To draw a comparison with fundamental investing (buying companies that are more efficient, better run and hence more profitable), this is an investment approach that appears to work. Warren Buffet has been very successful at it, as have other. Why should it work? Because profit creates value, good management creates profit and if an investor can identify good management, that should translate into increased stock market gains when the rest of the investing public realizes the company’s value (either by paying more for the stock, or refusing to sell it cheaply).
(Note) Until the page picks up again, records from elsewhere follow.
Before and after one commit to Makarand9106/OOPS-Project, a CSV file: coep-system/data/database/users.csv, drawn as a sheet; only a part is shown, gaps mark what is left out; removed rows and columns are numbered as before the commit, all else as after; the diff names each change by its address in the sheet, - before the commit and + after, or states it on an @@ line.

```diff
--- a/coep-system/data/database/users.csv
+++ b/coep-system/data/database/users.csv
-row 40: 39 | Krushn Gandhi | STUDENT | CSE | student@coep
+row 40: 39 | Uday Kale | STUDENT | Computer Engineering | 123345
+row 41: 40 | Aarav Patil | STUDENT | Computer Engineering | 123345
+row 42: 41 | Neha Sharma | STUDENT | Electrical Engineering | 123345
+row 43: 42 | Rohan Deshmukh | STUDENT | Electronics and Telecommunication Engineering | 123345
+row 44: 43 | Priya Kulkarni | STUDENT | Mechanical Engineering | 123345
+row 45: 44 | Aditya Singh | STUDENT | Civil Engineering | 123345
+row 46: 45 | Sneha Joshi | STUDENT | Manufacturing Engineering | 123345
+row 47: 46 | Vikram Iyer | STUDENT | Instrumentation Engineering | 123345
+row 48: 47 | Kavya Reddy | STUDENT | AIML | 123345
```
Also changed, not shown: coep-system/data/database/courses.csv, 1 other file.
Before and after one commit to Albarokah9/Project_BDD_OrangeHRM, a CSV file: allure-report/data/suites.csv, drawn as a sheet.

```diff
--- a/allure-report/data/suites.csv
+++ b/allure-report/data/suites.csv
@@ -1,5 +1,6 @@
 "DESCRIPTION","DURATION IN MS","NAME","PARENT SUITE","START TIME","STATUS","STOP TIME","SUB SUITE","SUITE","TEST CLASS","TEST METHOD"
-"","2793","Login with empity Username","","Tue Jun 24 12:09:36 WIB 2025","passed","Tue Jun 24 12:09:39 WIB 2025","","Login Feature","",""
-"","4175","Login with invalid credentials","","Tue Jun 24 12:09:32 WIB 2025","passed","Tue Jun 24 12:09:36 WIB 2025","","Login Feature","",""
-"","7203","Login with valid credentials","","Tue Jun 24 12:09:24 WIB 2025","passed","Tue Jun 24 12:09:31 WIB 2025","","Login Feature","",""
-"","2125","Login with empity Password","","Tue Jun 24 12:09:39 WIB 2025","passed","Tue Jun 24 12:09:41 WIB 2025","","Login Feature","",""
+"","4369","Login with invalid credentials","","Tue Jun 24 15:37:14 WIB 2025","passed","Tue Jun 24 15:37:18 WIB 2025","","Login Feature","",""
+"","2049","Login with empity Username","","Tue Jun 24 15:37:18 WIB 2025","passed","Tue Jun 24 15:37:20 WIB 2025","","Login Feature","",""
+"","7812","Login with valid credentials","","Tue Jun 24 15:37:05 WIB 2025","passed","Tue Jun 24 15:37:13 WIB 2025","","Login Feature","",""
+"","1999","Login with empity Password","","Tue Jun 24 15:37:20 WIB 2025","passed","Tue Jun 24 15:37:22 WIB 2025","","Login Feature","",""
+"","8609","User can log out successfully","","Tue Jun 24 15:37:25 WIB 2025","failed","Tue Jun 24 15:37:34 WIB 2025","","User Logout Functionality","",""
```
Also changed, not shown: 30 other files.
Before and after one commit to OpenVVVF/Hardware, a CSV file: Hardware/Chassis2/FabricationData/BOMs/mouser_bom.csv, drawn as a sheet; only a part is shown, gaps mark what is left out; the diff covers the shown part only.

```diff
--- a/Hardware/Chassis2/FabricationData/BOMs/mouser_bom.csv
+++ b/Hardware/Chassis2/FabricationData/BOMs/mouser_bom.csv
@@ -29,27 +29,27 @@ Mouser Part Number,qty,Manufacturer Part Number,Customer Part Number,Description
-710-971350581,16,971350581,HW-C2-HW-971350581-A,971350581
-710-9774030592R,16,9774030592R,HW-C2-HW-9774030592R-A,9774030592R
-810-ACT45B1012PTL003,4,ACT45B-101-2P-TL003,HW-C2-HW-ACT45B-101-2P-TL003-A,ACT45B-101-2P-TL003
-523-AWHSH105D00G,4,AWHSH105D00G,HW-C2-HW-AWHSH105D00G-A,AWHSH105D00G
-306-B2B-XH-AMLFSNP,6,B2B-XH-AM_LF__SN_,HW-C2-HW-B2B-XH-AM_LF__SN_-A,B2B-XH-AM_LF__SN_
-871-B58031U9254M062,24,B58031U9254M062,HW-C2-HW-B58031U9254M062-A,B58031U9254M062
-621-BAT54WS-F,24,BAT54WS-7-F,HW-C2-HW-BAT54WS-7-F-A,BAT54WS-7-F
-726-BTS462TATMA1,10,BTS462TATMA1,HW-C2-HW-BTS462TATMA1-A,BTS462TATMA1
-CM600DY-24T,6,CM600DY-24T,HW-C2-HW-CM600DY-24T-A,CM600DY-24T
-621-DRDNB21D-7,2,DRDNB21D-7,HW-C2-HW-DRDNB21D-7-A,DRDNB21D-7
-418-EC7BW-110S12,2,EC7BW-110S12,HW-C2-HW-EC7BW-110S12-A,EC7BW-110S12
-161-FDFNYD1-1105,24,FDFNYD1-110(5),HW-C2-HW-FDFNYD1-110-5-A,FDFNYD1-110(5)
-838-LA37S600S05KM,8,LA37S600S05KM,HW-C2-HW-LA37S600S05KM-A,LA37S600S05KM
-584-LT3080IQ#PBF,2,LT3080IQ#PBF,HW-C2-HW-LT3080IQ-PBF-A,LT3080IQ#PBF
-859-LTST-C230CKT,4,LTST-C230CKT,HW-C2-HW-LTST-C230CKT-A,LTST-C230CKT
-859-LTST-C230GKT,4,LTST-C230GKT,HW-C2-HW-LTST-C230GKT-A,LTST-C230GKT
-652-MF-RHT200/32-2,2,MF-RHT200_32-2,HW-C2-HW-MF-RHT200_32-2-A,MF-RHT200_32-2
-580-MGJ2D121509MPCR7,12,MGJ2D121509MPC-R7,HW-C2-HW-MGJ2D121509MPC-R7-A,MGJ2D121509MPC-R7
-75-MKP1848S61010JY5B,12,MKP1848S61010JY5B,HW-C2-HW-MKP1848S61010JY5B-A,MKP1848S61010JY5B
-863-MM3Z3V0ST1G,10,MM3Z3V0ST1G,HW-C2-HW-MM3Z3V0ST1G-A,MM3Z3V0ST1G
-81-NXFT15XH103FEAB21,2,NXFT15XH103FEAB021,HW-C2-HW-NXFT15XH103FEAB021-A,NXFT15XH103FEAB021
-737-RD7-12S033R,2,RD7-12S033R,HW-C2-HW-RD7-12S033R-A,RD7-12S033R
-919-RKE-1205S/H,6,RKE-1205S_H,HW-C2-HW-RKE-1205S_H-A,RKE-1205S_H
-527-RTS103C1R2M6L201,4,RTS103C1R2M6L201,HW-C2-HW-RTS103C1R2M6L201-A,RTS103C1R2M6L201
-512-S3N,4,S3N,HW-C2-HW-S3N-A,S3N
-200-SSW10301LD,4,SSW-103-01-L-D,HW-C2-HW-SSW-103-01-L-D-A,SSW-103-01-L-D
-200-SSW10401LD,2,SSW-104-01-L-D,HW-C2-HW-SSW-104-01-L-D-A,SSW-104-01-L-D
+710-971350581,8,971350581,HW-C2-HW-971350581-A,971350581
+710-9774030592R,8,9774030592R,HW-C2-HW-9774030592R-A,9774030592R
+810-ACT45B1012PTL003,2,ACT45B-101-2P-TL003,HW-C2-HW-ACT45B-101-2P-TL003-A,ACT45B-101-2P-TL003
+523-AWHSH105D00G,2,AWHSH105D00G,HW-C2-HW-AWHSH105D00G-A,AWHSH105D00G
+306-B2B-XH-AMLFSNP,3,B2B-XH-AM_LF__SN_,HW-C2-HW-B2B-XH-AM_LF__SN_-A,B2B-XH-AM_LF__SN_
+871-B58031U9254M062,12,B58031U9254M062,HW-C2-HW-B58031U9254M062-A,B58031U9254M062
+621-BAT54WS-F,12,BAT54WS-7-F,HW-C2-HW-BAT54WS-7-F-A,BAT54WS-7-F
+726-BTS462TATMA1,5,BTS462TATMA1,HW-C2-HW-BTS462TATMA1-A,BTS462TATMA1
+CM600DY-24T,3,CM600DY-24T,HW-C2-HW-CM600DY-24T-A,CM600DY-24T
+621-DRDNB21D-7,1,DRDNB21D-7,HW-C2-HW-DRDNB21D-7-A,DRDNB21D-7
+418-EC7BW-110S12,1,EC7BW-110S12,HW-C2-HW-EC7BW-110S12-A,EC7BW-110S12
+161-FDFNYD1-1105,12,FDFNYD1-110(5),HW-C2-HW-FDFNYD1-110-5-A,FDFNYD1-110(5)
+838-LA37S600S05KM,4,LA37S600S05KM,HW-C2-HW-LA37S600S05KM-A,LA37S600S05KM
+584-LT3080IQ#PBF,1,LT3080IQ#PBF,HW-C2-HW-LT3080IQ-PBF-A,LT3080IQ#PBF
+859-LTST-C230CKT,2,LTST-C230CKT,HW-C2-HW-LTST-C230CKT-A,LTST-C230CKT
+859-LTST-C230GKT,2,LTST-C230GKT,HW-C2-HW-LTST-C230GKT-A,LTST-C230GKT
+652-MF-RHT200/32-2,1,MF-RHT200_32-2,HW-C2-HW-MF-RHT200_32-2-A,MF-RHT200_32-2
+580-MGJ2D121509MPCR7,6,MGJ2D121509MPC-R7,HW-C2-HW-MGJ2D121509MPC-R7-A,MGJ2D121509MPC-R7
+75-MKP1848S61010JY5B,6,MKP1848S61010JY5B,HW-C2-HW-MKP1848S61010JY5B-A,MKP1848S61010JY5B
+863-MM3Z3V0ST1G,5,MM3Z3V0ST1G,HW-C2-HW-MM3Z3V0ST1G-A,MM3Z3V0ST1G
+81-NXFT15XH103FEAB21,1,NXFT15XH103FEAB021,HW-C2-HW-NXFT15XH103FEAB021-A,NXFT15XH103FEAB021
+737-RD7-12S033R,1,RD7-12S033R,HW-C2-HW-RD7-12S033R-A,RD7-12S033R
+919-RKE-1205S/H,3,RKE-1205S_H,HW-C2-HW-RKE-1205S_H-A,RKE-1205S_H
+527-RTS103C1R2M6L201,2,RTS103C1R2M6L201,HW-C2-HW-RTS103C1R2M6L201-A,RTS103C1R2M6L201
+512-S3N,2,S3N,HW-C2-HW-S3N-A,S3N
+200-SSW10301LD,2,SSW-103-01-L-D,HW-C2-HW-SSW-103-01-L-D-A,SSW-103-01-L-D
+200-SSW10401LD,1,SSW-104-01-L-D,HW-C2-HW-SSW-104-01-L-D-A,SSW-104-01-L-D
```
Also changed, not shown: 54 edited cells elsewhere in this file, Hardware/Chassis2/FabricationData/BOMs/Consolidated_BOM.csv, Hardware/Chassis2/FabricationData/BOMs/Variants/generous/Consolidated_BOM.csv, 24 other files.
I am satisfied with backtests and real-time tests of my momentum investing model that it works. Why should it work? An article in The Economist about Popularity, Luck and Herding refers to a study that holds the answer. Abhijit Banerjee at MIT suggested that people make decisions based on two factors: their own information and the actions of others. Because it’s impossible to collect complete information and difficult to collect adequate information before making a decision, we can use a mental shortcut by accounting for the decisions of others, assuming that they have different or better information than we do. This leads to herding.
Herding was tested in a 2008 experiment that offered pop songs for download, but reversed the order of the popularity rankings. Sure enough, the least popular song (but highest ranked) was downloaded most often. Interestingly, after people listened to the songs, the rankings righted themselves over time.
I see two implications for momentum investing. First, it relies on popularity. It doesn’t matter which company is best run or most profitable, it only matters which company other investors are buying. We try to get in front of the herd to profit from later buyers. Second, these waves of popularity will right themselves as new information becomes available and is digested and acted on. If a company is popular (stock price rising as investors buy), but releases disappointing earnings, investors will begin to sell. The rankings will begin to change and our signals will tell us to sell and buy another company that is becoming more popular. Because popularity is always evolving, momentum is a relatively active strategy that aims to keep money moving in accordance with investor sentiment.
I believe this to be a solid foundation for an investment strategy. Rather than try to deny sentiment and human irrationality, as fundamental investing does, it responds to irrational behaviour, producing profit by staying in front. As would be expected, there is no guarantee and no ability to avoid fluctuation. No investment program is risk-free, but our momentum model reacts as quickly as possible to available information.